It says: “Learners can explore how relationships, sex, gender, romantic and sexual attraction and personal experiences may shape and inform a person’s identity and individuality… [and] how and why attitudes have changed and are changing including towards gender and sexuality diversity.”
But Lucia Thomas, 41, said: “The very first time I heard anything about sex education coming in for children as young as three, my heart skipped a beat and my stomach churned.
“School is a place to learn about vital biology, learn how to develop relationships with both sexes and to develop respect.
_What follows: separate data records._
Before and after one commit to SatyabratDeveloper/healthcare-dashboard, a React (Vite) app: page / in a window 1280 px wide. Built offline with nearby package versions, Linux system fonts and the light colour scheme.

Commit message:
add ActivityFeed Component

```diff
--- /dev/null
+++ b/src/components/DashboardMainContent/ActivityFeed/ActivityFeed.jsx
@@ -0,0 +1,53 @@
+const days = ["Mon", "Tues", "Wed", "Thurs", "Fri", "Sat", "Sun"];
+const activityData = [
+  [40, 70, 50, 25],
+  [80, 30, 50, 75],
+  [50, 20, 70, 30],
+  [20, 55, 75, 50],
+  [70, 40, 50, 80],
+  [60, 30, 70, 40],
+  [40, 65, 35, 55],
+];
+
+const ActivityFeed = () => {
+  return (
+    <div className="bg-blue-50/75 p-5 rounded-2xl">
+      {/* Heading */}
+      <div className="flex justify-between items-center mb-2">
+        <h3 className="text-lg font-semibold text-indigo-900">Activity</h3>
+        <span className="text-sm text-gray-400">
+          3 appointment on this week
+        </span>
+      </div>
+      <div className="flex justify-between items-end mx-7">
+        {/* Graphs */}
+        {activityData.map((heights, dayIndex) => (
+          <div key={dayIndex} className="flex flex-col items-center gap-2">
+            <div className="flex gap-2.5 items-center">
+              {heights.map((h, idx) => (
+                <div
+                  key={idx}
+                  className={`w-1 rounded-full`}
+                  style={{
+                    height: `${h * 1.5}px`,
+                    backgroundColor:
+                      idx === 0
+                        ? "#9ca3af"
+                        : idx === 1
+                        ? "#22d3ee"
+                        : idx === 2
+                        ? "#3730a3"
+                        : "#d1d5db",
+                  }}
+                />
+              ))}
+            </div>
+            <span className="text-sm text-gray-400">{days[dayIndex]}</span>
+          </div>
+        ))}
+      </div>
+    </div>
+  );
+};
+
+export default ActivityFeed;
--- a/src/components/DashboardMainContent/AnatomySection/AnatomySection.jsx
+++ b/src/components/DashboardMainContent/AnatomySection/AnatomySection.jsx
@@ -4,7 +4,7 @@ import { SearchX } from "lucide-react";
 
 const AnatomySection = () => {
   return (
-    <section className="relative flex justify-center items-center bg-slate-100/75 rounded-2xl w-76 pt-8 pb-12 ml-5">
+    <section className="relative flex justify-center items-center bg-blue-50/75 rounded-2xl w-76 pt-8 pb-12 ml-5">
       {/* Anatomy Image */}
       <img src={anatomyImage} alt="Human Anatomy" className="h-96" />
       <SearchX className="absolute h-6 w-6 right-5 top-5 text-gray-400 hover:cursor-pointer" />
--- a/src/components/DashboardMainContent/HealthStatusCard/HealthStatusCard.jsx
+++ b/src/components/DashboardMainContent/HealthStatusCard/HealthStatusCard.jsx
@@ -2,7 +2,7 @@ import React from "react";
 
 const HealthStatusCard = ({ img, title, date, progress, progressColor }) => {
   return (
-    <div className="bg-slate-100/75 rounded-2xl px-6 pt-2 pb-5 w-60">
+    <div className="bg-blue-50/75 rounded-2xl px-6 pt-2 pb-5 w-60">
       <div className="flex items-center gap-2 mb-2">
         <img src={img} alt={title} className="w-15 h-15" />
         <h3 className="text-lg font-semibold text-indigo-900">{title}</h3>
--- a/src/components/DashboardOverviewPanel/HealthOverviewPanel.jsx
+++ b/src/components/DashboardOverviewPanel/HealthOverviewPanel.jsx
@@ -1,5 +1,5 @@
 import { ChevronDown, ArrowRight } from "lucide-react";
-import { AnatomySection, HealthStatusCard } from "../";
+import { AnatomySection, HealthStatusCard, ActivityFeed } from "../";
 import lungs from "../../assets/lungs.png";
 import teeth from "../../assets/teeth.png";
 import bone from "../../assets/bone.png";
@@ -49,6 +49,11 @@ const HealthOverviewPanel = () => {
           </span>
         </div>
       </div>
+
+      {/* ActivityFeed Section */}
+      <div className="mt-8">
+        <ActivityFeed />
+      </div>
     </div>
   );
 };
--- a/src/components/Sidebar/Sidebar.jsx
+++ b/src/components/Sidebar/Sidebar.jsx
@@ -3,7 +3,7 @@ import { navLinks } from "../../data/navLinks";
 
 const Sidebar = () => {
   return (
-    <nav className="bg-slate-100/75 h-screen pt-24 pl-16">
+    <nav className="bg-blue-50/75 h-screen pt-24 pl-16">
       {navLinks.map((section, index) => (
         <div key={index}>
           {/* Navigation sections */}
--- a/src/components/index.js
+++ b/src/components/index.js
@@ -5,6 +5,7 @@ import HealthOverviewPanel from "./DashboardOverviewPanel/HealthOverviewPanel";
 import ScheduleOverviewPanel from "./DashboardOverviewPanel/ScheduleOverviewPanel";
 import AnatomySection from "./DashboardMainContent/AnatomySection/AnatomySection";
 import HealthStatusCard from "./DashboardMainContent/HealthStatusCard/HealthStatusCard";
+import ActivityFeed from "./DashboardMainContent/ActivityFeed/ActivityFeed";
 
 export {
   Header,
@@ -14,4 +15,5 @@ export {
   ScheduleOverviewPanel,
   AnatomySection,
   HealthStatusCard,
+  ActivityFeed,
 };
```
But, as parents, we believe what is happening here is the sexualisation of children, not their education.”
The parents have instructed international human rights barrister Paul Diamond to represent them and legal papers have been filed at the High Court in Cardiff.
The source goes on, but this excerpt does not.